*TASK GOAL*
Across the listing below, how many lines include the word "span"? The answer is that number, with nothing added.

Start of INPUT

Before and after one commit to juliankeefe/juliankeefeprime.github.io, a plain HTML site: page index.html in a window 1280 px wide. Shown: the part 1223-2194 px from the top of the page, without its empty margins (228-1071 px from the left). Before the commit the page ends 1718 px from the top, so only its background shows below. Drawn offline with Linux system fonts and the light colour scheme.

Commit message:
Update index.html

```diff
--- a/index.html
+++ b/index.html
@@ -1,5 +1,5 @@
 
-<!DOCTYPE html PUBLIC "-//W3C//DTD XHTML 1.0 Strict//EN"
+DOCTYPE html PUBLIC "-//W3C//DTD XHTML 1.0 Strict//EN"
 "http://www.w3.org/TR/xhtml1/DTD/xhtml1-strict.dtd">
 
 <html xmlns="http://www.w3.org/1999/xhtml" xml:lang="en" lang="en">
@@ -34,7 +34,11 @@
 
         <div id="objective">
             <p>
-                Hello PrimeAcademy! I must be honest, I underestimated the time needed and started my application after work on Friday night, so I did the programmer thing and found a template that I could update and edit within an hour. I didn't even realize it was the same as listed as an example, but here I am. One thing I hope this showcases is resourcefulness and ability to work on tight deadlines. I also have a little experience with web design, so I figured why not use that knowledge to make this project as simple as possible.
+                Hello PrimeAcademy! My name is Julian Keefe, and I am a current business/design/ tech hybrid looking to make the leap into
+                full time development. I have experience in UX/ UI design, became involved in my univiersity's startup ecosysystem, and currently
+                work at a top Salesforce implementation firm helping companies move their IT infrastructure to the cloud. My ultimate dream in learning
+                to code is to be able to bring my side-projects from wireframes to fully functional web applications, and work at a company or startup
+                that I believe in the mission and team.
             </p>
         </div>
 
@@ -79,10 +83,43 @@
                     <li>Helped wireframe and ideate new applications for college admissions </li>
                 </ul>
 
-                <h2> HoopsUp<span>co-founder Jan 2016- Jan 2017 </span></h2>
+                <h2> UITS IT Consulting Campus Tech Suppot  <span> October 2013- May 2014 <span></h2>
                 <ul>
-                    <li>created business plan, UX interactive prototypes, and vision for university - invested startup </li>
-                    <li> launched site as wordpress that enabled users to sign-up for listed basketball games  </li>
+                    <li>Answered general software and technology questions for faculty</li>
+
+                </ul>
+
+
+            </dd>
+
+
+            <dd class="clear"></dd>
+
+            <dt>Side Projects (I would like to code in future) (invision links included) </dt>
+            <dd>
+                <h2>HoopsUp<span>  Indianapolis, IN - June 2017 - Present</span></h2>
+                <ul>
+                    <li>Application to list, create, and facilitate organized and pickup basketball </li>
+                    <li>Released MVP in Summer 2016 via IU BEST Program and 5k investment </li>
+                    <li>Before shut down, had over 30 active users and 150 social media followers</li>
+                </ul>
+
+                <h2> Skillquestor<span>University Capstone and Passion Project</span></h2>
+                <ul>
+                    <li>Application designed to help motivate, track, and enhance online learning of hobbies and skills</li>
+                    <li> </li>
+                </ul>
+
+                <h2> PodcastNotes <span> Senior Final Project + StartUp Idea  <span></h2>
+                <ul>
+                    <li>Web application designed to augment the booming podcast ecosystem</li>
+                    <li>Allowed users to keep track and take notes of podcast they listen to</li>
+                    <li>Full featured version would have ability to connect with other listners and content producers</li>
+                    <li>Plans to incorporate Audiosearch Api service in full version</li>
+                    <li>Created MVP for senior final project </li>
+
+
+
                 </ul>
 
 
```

End of INPUT

*SOLUTION BELOW*
5